_Exercise_
Which lines in the records below mention the word "light"? Copy each one out.

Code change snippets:
■ ■ ■

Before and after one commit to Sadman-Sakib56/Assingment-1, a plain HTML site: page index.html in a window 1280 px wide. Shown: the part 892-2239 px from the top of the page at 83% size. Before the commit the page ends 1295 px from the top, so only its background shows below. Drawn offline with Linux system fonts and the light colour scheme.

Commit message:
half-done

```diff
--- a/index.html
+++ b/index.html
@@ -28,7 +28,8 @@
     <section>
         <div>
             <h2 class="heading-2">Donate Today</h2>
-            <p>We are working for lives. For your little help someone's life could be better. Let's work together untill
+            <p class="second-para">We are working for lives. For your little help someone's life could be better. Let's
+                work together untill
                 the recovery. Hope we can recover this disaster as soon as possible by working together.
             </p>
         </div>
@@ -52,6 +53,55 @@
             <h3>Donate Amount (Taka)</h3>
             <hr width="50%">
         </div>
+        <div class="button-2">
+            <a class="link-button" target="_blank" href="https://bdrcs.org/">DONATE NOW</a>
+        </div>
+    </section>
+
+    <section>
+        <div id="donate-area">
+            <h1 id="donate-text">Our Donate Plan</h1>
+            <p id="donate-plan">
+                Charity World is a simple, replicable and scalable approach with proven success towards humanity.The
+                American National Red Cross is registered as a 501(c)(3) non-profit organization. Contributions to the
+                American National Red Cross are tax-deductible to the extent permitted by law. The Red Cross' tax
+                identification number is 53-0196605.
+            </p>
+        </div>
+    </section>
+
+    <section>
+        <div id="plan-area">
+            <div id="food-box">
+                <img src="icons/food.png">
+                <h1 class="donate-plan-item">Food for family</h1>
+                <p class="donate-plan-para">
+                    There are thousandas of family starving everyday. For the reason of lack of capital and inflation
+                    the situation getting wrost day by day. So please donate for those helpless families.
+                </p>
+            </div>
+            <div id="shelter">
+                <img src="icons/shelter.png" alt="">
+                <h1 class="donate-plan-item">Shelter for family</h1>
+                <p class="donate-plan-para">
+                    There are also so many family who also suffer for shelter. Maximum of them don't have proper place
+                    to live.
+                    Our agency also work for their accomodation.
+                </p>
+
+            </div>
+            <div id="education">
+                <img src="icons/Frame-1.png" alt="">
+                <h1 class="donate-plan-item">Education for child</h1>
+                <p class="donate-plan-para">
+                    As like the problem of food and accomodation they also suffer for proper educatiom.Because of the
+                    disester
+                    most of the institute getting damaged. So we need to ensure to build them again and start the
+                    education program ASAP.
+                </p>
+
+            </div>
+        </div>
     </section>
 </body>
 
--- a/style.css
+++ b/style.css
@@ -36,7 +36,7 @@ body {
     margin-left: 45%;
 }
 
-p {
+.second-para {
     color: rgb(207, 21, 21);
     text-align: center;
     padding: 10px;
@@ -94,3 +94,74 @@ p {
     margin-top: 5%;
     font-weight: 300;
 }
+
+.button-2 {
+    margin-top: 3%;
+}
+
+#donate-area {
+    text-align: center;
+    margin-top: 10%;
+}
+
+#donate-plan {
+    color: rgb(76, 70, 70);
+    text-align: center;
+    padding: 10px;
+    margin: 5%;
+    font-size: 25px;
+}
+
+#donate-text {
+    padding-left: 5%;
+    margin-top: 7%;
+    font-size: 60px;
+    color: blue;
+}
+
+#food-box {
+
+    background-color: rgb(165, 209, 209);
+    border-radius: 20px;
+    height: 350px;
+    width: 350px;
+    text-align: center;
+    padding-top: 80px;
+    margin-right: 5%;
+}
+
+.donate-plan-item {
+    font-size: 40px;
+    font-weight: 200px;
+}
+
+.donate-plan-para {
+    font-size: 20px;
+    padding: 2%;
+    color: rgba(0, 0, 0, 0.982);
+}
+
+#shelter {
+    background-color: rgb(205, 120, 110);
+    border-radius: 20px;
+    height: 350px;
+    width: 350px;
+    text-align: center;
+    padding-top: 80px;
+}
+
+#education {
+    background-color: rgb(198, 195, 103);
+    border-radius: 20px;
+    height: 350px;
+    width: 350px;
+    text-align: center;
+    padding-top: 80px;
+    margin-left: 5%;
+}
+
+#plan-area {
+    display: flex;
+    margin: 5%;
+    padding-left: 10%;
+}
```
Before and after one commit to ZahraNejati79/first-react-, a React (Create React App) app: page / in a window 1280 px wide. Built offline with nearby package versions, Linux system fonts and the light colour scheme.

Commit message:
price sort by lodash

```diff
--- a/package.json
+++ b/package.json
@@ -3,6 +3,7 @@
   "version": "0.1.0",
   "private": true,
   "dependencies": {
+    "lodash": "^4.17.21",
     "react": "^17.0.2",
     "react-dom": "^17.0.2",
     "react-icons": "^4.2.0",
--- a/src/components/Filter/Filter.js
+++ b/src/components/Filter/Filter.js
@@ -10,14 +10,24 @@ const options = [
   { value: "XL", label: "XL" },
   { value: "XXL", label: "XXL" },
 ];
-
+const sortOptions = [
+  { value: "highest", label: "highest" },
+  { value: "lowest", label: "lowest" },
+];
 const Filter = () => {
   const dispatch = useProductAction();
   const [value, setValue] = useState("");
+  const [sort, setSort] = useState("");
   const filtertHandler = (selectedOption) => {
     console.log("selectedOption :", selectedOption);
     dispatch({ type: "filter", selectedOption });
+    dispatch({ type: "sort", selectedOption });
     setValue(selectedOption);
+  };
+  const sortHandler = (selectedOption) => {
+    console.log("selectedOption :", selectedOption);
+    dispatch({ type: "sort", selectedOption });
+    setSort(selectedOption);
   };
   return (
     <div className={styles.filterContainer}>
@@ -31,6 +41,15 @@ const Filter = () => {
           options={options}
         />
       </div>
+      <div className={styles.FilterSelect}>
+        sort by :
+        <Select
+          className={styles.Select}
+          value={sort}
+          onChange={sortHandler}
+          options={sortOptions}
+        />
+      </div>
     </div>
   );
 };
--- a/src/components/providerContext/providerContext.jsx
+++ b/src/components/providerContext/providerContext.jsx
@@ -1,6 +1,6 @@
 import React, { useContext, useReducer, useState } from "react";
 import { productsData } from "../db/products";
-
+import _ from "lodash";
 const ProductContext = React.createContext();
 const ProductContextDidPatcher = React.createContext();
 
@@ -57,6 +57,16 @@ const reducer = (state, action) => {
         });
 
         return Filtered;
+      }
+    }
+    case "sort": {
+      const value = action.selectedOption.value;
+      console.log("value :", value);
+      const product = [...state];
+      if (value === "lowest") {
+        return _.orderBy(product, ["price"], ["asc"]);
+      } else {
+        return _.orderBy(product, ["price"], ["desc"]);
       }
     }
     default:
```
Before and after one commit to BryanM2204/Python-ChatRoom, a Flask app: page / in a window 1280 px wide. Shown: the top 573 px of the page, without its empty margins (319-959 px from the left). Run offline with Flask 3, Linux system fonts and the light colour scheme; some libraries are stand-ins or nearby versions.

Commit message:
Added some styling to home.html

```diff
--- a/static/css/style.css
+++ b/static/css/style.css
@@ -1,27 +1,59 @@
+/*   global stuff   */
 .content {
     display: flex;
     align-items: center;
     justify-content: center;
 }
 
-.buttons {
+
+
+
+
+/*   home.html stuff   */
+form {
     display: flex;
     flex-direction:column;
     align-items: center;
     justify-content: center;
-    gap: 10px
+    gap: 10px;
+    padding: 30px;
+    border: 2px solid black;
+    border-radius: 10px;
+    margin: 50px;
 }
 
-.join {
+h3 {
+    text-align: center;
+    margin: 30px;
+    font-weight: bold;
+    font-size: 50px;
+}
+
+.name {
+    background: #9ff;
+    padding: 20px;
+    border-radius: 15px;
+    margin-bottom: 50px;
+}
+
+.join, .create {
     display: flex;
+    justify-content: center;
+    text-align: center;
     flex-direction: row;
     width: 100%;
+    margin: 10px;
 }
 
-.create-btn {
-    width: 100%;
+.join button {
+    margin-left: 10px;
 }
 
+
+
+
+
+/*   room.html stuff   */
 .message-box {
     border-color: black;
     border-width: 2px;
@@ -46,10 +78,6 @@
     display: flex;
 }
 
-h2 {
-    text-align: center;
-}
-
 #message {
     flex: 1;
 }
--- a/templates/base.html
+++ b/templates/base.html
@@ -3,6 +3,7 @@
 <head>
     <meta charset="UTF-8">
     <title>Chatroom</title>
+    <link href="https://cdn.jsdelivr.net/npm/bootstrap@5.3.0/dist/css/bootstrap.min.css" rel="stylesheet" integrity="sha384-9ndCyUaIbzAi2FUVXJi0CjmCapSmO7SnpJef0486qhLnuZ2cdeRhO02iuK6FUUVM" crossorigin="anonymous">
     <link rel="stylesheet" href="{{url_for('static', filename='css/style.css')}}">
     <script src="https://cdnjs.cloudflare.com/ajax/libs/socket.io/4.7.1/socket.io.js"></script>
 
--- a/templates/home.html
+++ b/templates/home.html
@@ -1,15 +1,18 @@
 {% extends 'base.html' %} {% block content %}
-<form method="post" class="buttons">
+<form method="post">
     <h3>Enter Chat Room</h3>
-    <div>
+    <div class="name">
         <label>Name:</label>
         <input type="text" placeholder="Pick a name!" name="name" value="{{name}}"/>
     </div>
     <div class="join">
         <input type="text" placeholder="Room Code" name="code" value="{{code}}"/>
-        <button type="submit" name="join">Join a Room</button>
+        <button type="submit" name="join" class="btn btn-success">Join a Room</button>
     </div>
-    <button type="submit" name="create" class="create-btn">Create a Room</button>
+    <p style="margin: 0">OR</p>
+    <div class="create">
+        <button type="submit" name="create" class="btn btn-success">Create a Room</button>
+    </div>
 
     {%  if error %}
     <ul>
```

■ ■ ■

_Output of the task_
Before and after one commit to Sadman-Sakib56/Assingment-1, a plain HTML site: page index.html in a window 1280 px wide. Shown: the part 892-2239 px from the top of the page at 83% size. Before the commit the page ends 1295 px from the top, so only its background shows below. Drawn offline with Linux system fonts and the light colour scheme.
Before and after one commit to ZahraNejati79/first-react-, a React (Create React App) app: page / in a window 1280 px wide. Built offline with nearby package versions, Linux system fonts and the light colour scheme.
Before and after one commit to BryanM2204/Python-ChatRoom, a Flask app: page / in a window 1280 px wide. Shown: the top 573 px of the page, without its empty margins (319-959 px from the left). Run offline with Flask 3, Linux system fonts and the light colour scheme; some libraries are stand-ins or nearby versions.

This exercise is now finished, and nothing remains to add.